One of the ACORNS Nurses will phone you and check that your child is improving and that you feel confident monitoring and caring for them. This call may show as ‘Private Number’. It will then be followed up with either a further phone call or a video consultation. This decision will depend on the concerns of both the nurse and yourself. For children living in the Brighton & Hove area, we are able to visit you and your child at home to assess them further if required, or depending on their diagnosis. For families living outside of this area we will continue to support you with telephone and video calls.
How can I help my child at home?
Please follow the verbal and written advice that you have been given. This advice will help you look for signs that may indicate that your child’s illness is getting worse. It will also guide you with helpful things that you can do to speed up your child’s recovery, such as making sure they are drinking enough fluids, taking their prescribed medicines or inhalers, and resting at home with you.
What should I do if my child’s illness worsens or I am worried?
Please make contact with the ACORNS nurse if you are concerned about a possible deterioration in your child, such as but not only, if they seem worse to you, or become sleepy, floppy or develop a rash that doesn’t go away with pressure, or if they are finding it hard to breathe.
Please be aware that ACORNS do not provide an Emergency Service.
If you are concerned, please do not wait until the ACORNS nurse calls you.
- In an emergency dial 999
- Call the ACORNS from 8am to 8pm (8am to 6pm on weekends and Bank Holidays)
- After 8pm phone NHS 111
The written information we gave you for your child’s illness or problem tells you what signs to look out for in your child that may indicate deterioration. If either you or the nurses have concerns about how your child is recovering, you may need to re-attend the Children’s Emergency Department where they will be reassessed. Please see ‘Useful Numbers’ overleaf.
How long will the ACORNS team be looking after my child?
Over the next 12-48hrs, the ACORNS will keep in contact with you at home by either phone or video. Once your child is getting better, they will be discharged from ACORNS into the care of their GP. Following discharge, any further health advice, assessments, or care should be sought from your health visitor, GP, NHS 111 or in an emergency, your nearest Emergency Department.
What else can I do for my child at home?
The following may help your child feel more comfortable.
- Keep the room airy without being draughty
- Ensure they have plenty to drink. For the first day or so don’t worry about not wanting to eat. Try tempting them with tasty bits of food and encouraging them to have nutritious drinks like milk
- Try to give your child time for quiet games, stories, company and comfort.
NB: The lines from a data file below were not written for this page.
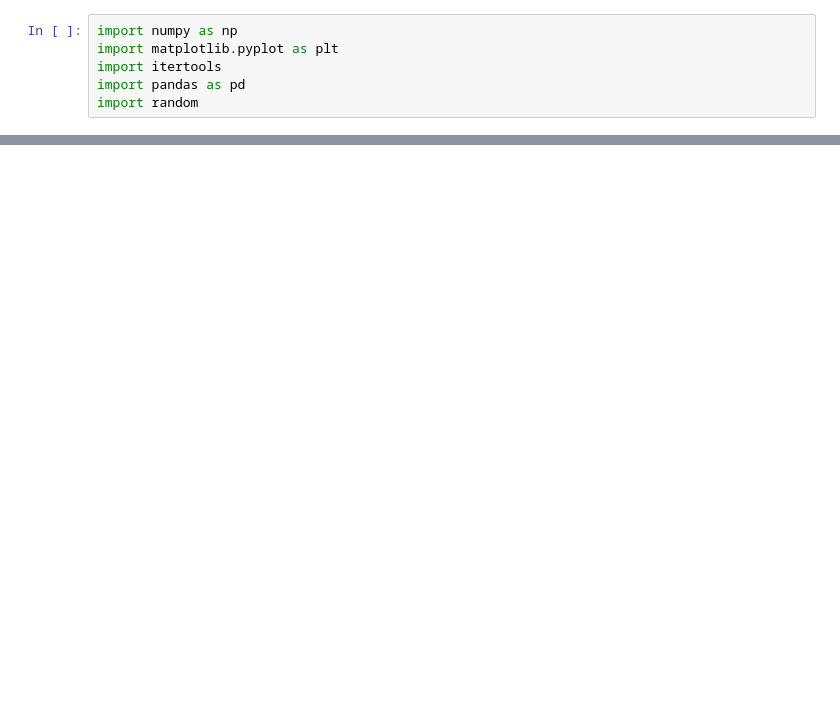
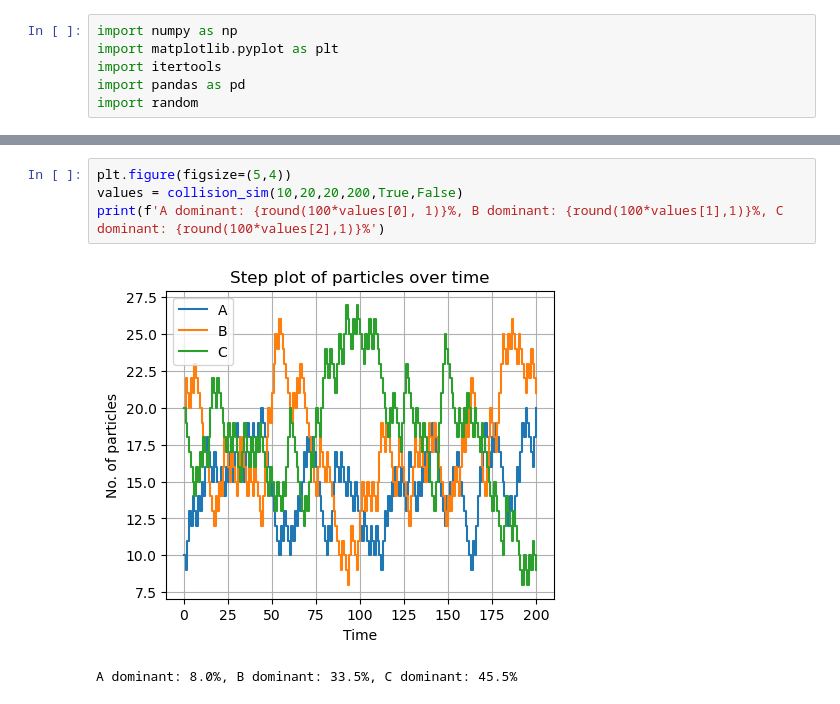
Before and after one commit to ArkinF/MA3K7, a Jupyter notebook: MA3K7 Project P1.ipynb, the cells around one changed output, grey strips where cells are left out. Drawn from its saved outputs; the diff is of its cells as text; blank space fills up the shorter version.

```diff
--- a/MA3K7 Project P1.ipynb
+++ b/MA3K7 Project P1.ipynb
@@ -69,0 +116,7 @@ def collision_sim(a, b, c, n):
+# %%
+plt.figure(figsize=(5,4))
+values = collision_sim(10,20,20,200,True,False)
+print(f'A dominant: {round(100*values[0], 1)}%, B dominant: {round(100*values[1],1)}%, C dominant: {round(100*values[2],1)}%')
+# %% [output]
+[figure, added]
+A dominant: 8.0%, B dominant: 33.5%, C dominant: 45.5%
```
Also changed, not shown: parts of 25 cells of this notebook, 1 other file.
Unwell children get very tired and need plenty of rest
- Encourage your child to doze off when they need to, perhaps with a story read by you, audiobook or CD
Coronavirus in Children
Children can get coronavirus (COVID-19), but they seem to get it less often than adults and it’s usually less serious.
The main symptoms of coronavirus are:
A high temperature;
A new, continuous cough – this means coughing a lot, for more than an hour, or 3 or more coughing episodes in 24 hours;
A loss or change to sense of smell or taste this means they cannot smell or taste anything, or things smell or taste different to normal.
Get advice from NHS 111 if you’re worried about your child or not sure what to do. For children aged 5 years or over – use the NHS 111 online coronavirus service. For children under 5 years – call 111.
Brighton walk-in centre / GP service 0300 130 3333
7b days a week including bank holidays 8:00 am to 8:00 pm
For Out of Hours GP Service ring
NHS 111 or online
Royal Alexandra Children’s Hospital
ACORNS: based at the Children’s Emergency Department at ‘the Alex’
01273 696955 Ext. 62430
Monday to Friday 8:00 am to 8:00 pm
Weekends 8:00 am to 6:00 pm
Bank holidays 8:00 am to 6:00 pm
In cases of emergency dial 999 for an ambulance.
This leaflet is intended for patients receiving care in Brighton & Hove or Haywards Heath.
The information in this leaflet is for guidance purposes only and is in no way intended to replace professional clinical advice by a qualified practitioner.